According to the owners, they found this beauty on eBay, and they admitted that it was one of those "It sounds too good to be true" cases. So they had someone contact the seller and go verify the provenance of the car. Well, it was true, so they made an offer and bought it.

Their plan is to keep it as is since the paint (and patina) is 100% original. And I totally agree with that decision. If restored back to "new" condition, it would blend among a sea of other restored cars that would take away from its uniqueness.

I think it goes to show you that sometimes it's worth to take the time to investigate some online offerings, as you never know where the diamonds-in-the-rough are hiding. This one was in Wisconsin, I believe they said.

More Vettes undergoing NCRS judging scrutiny.

At first glance, I admit that I wondered why this C4 was in the NCRS hangar. Never judge a book by its cover. It is a prototype!

And this one attracted a LOT of attention, and rightfully so. What a beauty!

This display was very cool and interesting, too.

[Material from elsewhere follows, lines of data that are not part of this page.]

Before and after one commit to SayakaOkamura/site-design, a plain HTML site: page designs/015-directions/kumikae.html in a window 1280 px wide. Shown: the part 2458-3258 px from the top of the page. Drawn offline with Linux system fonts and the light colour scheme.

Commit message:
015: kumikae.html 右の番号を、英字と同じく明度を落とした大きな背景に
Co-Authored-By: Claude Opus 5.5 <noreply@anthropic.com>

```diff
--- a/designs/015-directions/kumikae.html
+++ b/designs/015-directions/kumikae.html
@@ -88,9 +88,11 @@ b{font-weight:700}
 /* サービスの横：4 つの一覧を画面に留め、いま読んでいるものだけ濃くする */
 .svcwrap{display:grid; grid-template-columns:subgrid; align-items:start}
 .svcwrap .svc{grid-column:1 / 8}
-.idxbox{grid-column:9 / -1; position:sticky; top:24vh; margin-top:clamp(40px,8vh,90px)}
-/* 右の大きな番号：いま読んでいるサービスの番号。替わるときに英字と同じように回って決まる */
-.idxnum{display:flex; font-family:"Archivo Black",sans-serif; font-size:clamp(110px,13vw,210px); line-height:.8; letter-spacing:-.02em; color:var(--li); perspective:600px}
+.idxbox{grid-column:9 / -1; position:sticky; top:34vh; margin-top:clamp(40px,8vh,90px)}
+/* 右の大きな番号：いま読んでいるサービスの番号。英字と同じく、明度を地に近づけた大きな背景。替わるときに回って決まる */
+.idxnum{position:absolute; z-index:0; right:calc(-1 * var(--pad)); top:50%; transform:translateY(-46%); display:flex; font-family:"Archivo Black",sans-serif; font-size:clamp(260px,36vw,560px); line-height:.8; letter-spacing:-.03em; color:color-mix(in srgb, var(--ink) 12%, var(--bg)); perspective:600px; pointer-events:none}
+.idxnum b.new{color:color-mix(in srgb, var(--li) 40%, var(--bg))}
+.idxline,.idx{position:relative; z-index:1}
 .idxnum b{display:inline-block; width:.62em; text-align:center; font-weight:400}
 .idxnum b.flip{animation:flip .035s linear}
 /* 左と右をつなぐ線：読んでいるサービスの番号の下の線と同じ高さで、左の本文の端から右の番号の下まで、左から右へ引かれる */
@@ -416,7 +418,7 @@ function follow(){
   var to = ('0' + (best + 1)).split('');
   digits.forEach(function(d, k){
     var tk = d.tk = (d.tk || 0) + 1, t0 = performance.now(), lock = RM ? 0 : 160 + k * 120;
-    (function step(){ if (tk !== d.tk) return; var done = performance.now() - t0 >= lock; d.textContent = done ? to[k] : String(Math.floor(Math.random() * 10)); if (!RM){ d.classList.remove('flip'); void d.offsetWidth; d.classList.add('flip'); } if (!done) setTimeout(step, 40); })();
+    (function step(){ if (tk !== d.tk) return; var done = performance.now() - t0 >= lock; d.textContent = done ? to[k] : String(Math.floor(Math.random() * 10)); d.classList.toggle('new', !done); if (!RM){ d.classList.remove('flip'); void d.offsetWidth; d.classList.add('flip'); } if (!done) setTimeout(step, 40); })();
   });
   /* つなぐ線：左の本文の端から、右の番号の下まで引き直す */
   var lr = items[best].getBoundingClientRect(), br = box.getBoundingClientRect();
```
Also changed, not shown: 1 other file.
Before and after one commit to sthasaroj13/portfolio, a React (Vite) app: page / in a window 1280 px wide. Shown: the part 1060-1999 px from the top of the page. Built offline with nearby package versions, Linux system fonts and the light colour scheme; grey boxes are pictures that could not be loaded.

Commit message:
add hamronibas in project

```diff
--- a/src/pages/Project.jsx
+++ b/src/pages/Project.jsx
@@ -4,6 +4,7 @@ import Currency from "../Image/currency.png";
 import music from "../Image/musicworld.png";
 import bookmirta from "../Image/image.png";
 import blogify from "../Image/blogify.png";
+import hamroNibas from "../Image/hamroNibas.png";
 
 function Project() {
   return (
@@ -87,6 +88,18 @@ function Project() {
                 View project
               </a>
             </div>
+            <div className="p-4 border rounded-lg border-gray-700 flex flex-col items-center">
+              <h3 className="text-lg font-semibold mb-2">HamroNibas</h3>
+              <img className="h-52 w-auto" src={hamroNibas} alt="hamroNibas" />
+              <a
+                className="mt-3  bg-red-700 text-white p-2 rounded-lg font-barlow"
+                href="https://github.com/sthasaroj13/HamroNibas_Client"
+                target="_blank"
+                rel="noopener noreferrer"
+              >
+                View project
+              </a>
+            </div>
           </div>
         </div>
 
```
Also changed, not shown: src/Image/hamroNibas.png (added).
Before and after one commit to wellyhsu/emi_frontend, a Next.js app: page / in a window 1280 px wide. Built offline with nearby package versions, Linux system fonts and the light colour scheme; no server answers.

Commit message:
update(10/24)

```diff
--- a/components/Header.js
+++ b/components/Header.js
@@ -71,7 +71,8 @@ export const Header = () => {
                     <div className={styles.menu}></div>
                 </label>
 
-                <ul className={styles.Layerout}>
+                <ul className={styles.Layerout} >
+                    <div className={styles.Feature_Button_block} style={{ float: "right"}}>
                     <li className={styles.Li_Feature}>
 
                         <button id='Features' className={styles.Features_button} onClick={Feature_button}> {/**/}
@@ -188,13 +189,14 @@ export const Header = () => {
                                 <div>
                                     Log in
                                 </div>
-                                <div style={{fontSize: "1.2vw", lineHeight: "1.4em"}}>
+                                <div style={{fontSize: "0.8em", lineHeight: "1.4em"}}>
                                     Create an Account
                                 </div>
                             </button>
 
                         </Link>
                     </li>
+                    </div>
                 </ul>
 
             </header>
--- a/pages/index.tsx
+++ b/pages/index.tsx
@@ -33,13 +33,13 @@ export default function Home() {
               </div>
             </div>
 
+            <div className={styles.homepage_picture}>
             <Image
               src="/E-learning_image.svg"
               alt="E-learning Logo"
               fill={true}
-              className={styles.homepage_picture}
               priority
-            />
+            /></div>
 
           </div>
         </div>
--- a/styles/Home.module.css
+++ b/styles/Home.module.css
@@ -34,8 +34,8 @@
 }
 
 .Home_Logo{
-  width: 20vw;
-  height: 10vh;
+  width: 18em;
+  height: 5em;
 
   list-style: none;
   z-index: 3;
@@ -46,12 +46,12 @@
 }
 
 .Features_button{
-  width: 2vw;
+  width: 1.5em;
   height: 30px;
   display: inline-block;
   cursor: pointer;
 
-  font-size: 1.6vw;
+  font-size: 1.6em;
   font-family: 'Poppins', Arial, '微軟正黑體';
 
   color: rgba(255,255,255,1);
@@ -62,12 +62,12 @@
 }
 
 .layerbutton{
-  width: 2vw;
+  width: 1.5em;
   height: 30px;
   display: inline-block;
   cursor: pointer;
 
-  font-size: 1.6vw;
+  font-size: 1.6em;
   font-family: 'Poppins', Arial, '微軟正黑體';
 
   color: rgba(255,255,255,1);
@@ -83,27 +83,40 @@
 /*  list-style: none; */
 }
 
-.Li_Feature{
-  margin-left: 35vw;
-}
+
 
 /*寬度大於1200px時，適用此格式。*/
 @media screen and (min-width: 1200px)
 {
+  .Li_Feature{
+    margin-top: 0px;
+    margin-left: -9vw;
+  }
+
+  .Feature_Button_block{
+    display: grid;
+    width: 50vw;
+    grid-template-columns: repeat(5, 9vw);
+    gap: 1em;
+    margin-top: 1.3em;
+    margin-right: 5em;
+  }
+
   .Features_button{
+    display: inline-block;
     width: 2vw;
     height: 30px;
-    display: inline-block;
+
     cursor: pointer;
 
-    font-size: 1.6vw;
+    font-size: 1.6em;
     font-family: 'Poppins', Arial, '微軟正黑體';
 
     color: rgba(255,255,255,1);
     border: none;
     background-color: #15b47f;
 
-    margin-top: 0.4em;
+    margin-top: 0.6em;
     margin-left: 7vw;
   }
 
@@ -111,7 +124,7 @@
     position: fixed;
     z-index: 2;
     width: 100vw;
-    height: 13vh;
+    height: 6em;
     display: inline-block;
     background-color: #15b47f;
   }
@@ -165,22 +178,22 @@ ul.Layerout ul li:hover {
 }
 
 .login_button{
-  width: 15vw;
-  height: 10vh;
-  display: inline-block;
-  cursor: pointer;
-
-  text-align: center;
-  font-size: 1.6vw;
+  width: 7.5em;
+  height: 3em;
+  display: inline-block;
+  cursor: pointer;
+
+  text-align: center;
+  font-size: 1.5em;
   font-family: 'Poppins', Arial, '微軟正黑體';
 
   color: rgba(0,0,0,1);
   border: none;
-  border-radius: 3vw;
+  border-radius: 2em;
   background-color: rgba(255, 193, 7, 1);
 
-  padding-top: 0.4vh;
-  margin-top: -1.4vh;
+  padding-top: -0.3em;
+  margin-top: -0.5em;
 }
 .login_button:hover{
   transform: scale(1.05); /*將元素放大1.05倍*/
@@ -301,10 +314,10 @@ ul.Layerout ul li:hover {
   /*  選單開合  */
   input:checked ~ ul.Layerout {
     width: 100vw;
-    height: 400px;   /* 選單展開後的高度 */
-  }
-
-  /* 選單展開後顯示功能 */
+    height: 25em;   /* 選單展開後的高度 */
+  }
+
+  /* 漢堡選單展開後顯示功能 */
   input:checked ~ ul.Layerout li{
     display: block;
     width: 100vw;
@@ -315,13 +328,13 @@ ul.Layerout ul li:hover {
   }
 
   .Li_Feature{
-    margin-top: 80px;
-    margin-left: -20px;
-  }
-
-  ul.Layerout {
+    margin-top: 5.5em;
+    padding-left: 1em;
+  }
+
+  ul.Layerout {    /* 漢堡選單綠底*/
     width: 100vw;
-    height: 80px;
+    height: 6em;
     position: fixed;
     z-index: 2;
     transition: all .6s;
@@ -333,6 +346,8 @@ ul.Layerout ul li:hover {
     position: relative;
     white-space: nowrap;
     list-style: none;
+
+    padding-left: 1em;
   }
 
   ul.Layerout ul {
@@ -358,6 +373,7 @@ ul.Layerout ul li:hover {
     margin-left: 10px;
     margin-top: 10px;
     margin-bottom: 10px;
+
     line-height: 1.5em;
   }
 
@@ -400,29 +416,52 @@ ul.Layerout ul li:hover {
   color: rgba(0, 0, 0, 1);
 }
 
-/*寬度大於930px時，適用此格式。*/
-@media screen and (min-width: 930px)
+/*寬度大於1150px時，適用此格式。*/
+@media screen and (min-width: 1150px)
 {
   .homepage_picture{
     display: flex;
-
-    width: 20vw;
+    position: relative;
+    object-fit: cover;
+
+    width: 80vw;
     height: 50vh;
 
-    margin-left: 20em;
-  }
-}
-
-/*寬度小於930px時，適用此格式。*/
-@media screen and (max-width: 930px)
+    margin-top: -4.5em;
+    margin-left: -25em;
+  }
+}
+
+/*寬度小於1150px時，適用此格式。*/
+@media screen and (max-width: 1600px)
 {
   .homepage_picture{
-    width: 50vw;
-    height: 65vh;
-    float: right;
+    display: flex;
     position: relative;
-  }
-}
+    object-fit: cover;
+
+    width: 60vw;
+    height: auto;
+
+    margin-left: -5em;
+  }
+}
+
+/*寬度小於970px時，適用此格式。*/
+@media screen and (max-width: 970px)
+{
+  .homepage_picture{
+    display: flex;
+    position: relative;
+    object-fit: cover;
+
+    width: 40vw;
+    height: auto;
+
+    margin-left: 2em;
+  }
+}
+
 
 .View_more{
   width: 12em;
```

Eventually, I decided to venture outside, only to be greeted by cold gray skies and windy conditions. The light drizzle only added insult to injury.

I first walked through the "cars for sale" area, where there were plenty of Corvettes of every generation being offered to the public.

Since it was really cold I wimped out and walked into a vendor's tent to seek refuge from the weather. Glad I did since these guys manufacture new frames for older cars but with modern suspensions and powerplants.

After a few minutes, I ventured out again toward the Wonderful World of Corvettes show, which had a pretty decent turnout in spite of the dreary weather conditions.

So that's my "report" from the 38th Annual NCRS Winter Regional meet in Lakeland, Florida.  I also heard rumors through one of the Corvette forums that, apparently, plans are being made to bring the event back to Old Town (Kissimmee, FL). This is all unconfirmed, of course, but I personally think that would be a smart move.

Don't get me wrong. The Lakeland venue is a fine one... for a fly-in.

When I was into flying and building an experimental Thorp T-18, then a Fly Baby single-place low-wing aircraft, I would go to the fly-in every year and loved it. But for a car show I think that Old Town is a far better choice for many reasons; its central location for one, plus all the nearby hotels and restaurants and other entertainment the whole family can enjoy.

So my vote is with bringing the NCRS Winter Regional back to Old Town! Not that anyone has asked me or cares. lol.

Thanks for following my '76 Vette Blog!

Product Links... (#sponsored)

• How to Restore Your C3 Corvette: 1968-1982
• 1968-1982 Corvette Restoration Guide, 2nd Edition
• Corvette Black Book | 1953-2019
• 1976 Corvette Service & Overhaul Manual
• 1976 Corvette Service & Overhaul Manual CD-ROM
• 1976 Corvette Dealer Sales Brochure | GM-Licensed Reprint
• 1976 Corvette Stingray Owner's Manual | GM-Licensed Reprint
• 1976 Corvette Assembly Manual